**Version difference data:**

════════════════════

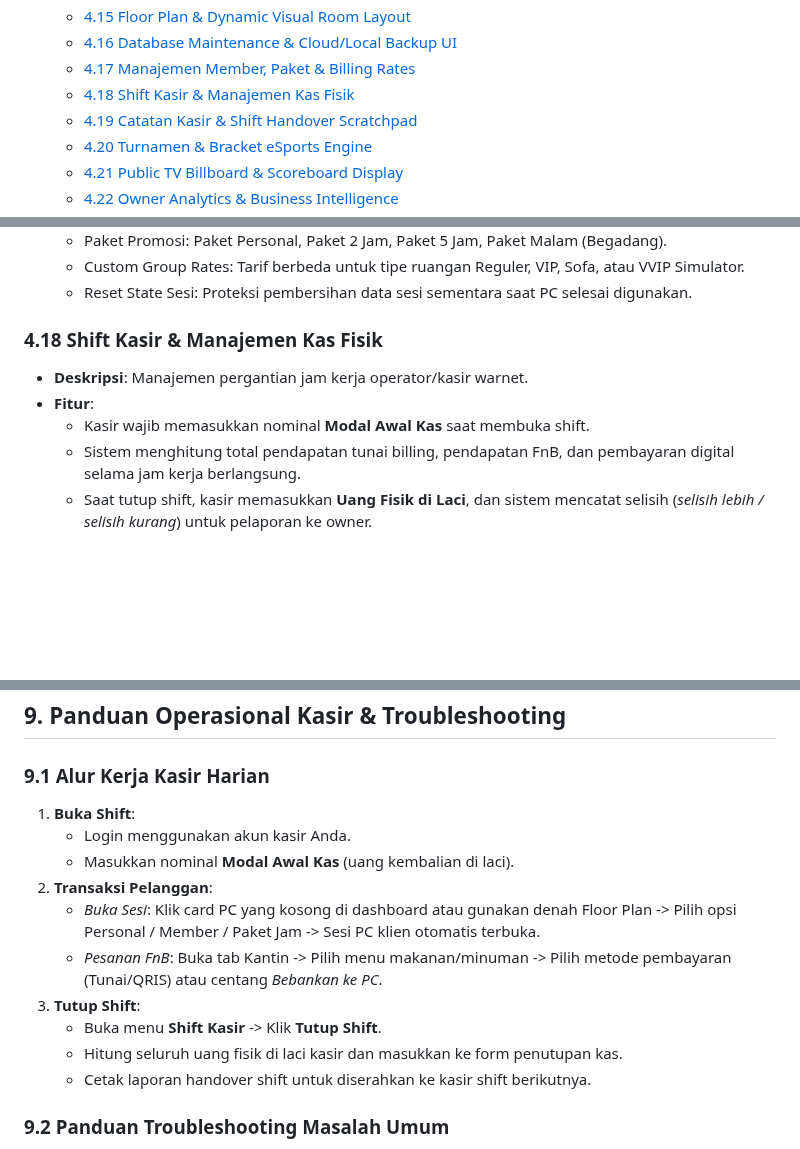
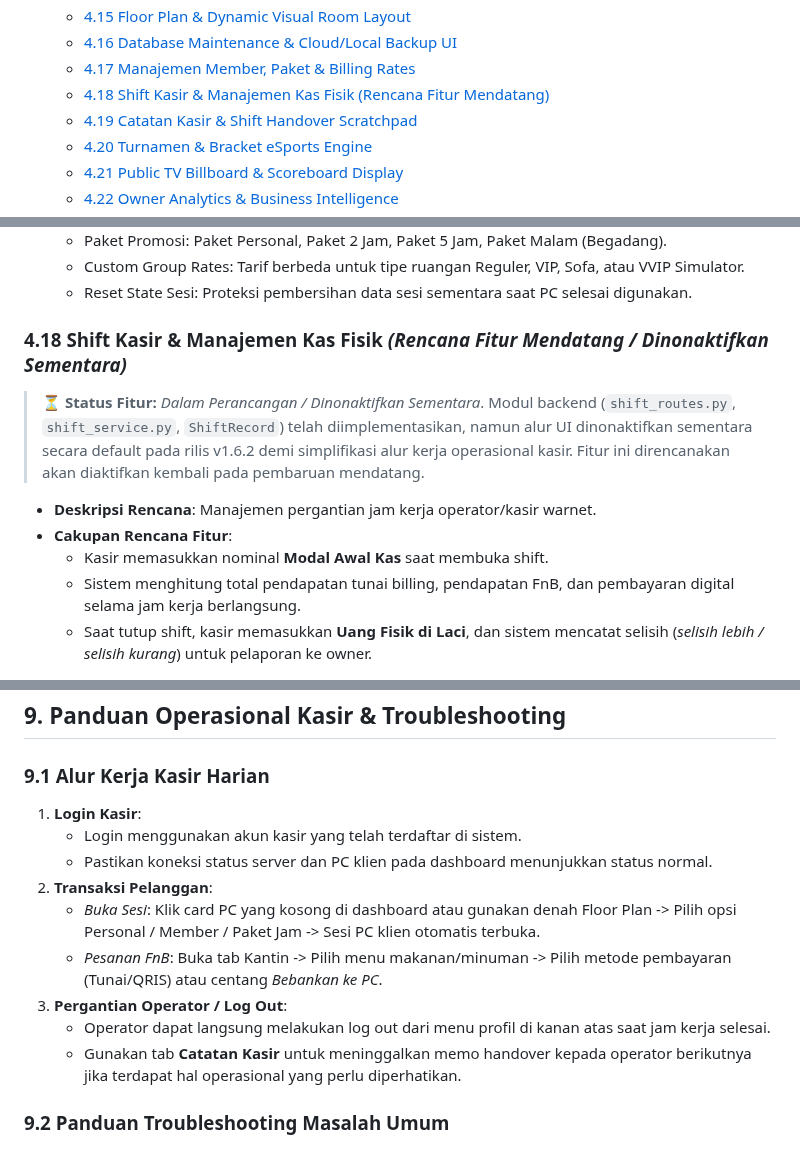
Before and after one commit to milanalfandiismail/TMBilling, a Markdown page: docs/DOCUMENTATION.md, 3 parts joined by grey strips. Drawn GitHub-style; blank space fills up the shorter version.

Commit message:
docs: mark Shift Kasir as upcoming/temporarily disabled in documentation

```diff
--- a/docs/DOCUMENTATION.md
+++ b/docs/DOCUMENTATION.md
@@ -33,7 +33,7 @@
    - [4.15 Floor Plan & Dynamic Visual Room Layout](#415-floor-plan--dynamic-visual-room-layout)
    - [4.16 Database Maintenance & Cloud/Local Backup UI](#416-database-maintenance--cloudlocal-backup-ui)
    - [4.17 Manajemen Member, Paket & Billing Rates](#417-manajemen-member-paket--billing-rates)
-   - [4.18 Shift Kasir & Manajemen Kas Fisik](#418-shift-kasir--manajemen-kas-fisik)
+   - [4.18 Shift Kasir & Manajemen Kas Fisik (Rencana Fitur Mendatang)](#418-shift-kasir--manajemen-kas-fisik-rencana-fitur-mendatang)
    - [4.19 Catatan Kasir & Shift Handover Scratchpad](#419-catatan-kasir--shift-handover-scratchpad)
    - [4.20 Turnamen & Bracket eSports Engine](#420-turnamen--bracket-esports-engine)
    - [4.21 Public TV Billboard & Scoreboard Display](#421-public-tv-billboard--scoreboard-display)
@@ -355,10 +355,11 @@ c:\Project GIT\TMBilling
   - Custom Group Rates: Tarif berbeda untuk tipe ruangan Reguler, VIP, Sofa, atau VVIP Simulator.
   - Reset State Sesi: Proteksi pembersihan data sesi sementara saat PC selesai digunakan.
 
-### 4.18 Shift Kasir & Manajemen Kas Fisik
-- **Deskripsi**: Manajemen pergantian jam kerja operator/kasir warnet.
-- **Fitur**:
-  - Kasir wajib memasukkan nominal **Modal Awal Kas** saat membuka shift.
+### 4.18 Shift Kasir & Manajemen Kas Fisik *(Rencana Fitur Mendatang / Dinonaktifkan Sementara)*
+> ⏳ **Status Fitur:** *Dalam Perancangan / Dinonaktifkan Sementara*. Modul backend (`shift_routes.py`, `shift_service.py`, `ShiftRecord`) telah diimplementasikan, namun alur UI dinonaktifkan sementara secara default pada rilis v1.6.2 demi simplifikasi alur kerja operasional kasir. Fitur ini direncanakan akan diaktifkan kembali pada pembaruan mendatang.
+- **Deskripsi Rencana**: Manajemen pergantian jam kerja operator/kasir warnet.
+- **Cakupan Rencana Fitur**:
+  - Kasir memasukkan nominal **Modal Awal Kas** saat membuka shift.
   - Sistem menghitung total pendapatan tunai billing, pendapatan FnB, dan pembayaran digital selama jam kerja berlangsung.
   - Saat tutup shift, kasir memasukkan **Uang Fisik di Laci**, dan sistem mencatat selisih (*selisih lebih / selisih kurang*) untuk pelaporan ke owner.
 
@@ -984,16 +985,15 @@ Total Blueprint Terdaftar: **36 Blueprint** | Total Endpoint Terdaftar: **250 En
 ## 9. Panduan Operasional Kasir & Troubleshooting
 
 ### 9.1 Alur Kerja Kasir Harian
-1. **Buka Shift**:
-   - Login menggunakan akun kasir Anda.
-   - Masukkan nominal **Modal Awal Kas** (uang kembalian di laci).
+1. **Login Kasir**:
+   - Login menggunakan akun kasir yang telah terdaftar di sistem.
+   - Pastikan koneksi status server dan PC klien pada dashboard menunjukkan status normal.
 2. **Transaksi Pelanggan**:
    - *Buka Sesi*: Klik card PC yang kosong di dashboard atau gunakan denah Floor Plan -> Pilih opsi Personal / Member / Paket Jam -> Sesi PC klien otomatis terbuka.
    - *Pesanan FnB*: Buka tab Kantin -> Pilih menu makanan/minuman -> Pilih metode pembayaran (Tunai/QRIS) atau centang *Bebankan ke PC*.
-3. **Tutup Shift**:
-   - Buka menu **Shift Kasir** -> Klik **Tutup Shift**.
-   - Hitung seluruh uang fisik di laci kasir dan masukkan ke form penutupan kas.
-   - Cetak laporan handover shift untuk diserahkan ke kasir shift berikutnya.
+3. **Pergantian Operator / Log Out**:
+   - Operator dapat langsung melakukan log out dari menu profil di kanan atas saat jam kerja selesai.
+   - Gunakan tab **Catatan Kasir** untuk meninggalkan memo handover kepada operator berikutnya jika terdapat hal operasional yang perlu diperhatikan.
 
 ### 9.2 Panduan Troubleshooting Masalah Umum
 - **Kasus Mati Lampu (Blackout)**:
```
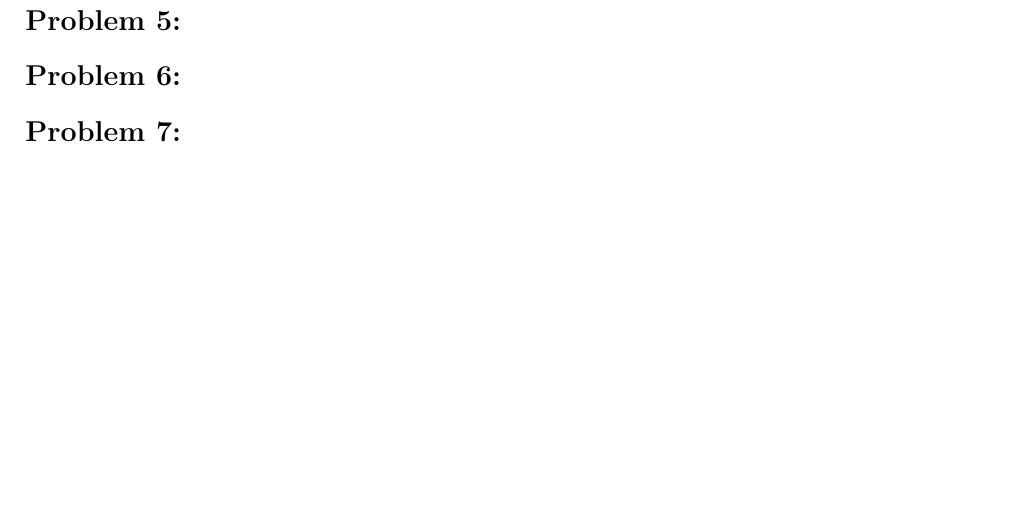
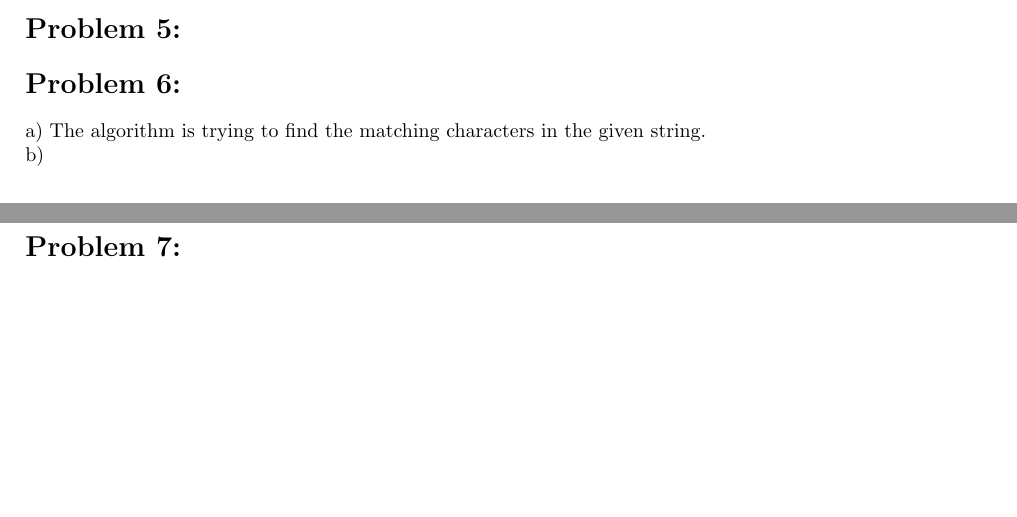
Before and after one commit to AbinavRavi/ML-Assignments, a LaTeX problem sheet (Assignment7/ML-Assignment7.tex): part of page 2 of 2 before the commit and two parts of pages 1 and 2 of 2 after it, the two joined at a grey line, cut so that both start at the same text. Compiled offline with pdfLaTeX.

Commit message:
added 6a

```diff
--- a/Assignment7/ML-Assignment7.tex
+++ b/Assignment7/ML-Assignment7.tex
@@ -46,6 +46,8 @@ The first case tends to have hard margin of SVM since the C value is very big an
 
 	\section*{Problem 5:}
 	\section*{Problem 6:}
+	a) The algorithm is trying to find the matching characters in the given string.\\
+	b)
 	\section*{Problem 7:}
 
 
```
Also changed, not shown: Assignment7/ML-Assignment7.pdf, 2 other files.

════════════════════

**Assigned task:** Tally up the lines in the records that contain the word "selesai" and give only the total.

**Answer area:** 2